*YOUR GOAL*:
Consider the data that follows and state how many lines contain the string "README", using the number alone.

BEGIN SUPPLIED ENTRIES

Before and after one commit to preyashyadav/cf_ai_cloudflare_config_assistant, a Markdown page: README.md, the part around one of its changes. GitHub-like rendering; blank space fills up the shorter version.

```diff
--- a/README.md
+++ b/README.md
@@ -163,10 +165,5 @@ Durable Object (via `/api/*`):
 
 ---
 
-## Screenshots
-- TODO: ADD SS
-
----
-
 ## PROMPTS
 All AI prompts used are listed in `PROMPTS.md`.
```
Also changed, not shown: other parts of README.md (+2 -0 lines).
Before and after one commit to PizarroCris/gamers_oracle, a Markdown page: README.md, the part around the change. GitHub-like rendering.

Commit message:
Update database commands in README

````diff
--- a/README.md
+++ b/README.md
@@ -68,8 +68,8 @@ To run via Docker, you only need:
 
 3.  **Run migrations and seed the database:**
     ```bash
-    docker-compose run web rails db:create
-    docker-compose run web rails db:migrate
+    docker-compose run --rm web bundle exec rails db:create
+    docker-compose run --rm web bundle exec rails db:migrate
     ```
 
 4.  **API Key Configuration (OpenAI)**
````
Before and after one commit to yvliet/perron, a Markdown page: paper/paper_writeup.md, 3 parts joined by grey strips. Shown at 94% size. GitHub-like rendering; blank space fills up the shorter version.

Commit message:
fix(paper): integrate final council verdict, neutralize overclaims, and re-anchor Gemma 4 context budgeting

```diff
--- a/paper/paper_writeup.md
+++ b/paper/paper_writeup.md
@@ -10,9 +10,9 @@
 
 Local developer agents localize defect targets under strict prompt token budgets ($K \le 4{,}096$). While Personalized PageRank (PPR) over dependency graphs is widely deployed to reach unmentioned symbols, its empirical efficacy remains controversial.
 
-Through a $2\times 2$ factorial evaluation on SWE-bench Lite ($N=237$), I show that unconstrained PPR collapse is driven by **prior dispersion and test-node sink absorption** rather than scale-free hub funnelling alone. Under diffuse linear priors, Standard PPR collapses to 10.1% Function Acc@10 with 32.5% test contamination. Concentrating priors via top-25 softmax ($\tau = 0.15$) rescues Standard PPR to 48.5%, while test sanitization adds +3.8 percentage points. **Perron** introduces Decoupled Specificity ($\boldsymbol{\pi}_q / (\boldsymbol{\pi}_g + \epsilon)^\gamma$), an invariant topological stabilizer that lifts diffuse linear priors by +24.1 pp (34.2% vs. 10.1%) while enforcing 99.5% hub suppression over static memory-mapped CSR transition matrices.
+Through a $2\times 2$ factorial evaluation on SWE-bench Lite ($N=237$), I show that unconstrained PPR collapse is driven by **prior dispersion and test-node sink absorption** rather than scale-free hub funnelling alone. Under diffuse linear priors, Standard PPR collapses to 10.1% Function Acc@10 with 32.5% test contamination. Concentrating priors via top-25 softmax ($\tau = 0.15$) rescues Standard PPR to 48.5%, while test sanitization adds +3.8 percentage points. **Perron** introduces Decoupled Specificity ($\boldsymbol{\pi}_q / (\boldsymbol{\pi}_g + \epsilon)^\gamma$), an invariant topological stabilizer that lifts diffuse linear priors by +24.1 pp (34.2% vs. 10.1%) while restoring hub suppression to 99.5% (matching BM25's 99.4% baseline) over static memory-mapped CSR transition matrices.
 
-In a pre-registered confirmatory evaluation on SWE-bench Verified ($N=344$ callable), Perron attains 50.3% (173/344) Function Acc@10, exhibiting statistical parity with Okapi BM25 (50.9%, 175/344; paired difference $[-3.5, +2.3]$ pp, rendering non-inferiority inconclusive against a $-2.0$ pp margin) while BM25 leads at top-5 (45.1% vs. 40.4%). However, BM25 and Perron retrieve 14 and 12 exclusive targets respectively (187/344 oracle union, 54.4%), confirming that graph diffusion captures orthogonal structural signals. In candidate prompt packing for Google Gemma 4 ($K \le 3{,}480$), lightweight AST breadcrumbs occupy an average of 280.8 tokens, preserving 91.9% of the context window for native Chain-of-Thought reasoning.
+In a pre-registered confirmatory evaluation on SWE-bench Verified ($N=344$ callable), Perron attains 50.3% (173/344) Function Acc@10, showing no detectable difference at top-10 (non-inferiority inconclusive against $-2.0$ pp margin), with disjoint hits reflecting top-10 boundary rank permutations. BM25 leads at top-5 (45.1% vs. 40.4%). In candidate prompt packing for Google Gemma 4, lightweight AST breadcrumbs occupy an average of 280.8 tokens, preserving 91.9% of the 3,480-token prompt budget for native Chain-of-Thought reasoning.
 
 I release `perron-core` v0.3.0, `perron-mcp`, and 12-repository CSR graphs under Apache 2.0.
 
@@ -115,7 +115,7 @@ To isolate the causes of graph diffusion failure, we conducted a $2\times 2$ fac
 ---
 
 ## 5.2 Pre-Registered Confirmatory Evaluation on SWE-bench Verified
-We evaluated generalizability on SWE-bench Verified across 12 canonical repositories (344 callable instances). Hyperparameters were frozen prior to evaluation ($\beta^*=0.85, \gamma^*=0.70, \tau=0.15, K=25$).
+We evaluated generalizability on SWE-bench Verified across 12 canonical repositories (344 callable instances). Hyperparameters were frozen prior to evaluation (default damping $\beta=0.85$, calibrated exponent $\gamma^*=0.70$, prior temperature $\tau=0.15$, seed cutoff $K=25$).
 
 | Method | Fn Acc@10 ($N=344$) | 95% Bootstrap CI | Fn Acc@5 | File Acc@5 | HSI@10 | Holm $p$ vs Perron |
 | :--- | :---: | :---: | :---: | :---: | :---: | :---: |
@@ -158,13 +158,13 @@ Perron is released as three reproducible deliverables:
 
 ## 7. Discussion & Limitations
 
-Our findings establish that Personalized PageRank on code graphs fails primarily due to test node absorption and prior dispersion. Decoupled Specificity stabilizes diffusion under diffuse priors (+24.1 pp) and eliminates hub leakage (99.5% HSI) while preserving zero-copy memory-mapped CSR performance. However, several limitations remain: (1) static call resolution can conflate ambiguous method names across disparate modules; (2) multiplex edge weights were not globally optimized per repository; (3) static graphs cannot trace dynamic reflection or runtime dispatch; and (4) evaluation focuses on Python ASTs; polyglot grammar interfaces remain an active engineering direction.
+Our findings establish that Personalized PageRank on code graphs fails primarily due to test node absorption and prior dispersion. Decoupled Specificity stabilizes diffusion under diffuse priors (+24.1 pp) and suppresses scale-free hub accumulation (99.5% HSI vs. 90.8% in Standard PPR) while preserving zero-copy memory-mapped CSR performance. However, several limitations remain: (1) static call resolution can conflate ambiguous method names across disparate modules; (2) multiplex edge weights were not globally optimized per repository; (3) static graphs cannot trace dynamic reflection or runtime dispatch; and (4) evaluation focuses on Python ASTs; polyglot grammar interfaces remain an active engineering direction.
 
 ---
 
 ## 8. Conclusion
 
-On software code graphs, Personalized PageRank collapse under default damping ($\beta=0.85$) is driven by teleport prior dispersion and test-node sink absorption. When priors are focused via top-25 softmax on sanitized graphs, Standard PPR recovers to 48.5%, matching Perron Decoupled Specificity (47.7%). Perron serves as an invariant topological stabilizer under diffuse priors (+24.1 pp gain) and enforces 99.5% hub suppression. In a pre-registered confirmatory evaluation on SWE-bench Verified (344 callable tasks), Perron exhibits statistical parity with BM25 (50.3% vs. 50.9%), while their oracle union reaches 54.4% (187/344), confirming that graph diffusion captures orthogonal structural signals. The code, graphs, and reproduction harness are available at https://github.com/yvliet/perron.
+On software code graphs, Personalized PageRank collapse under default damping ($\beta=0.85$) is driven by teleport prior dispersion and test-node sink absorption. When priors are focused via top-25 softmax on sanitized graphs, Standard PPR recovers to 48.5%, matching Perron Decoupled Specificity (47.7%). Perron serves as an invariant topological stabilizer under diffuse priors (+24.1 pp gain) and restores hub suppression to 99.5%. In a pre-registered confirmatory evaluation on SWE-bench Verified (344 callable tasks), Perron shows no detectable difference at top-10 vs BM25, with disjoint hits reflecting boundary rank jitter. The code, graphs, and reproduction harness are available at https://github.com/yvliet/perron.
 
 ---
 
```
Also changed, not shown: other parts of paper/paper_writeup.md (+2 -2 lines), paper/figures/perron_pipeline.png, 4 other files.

END SUPPLIED ENTRIES

*ANSWER FOR THIS EXERCISE*:
8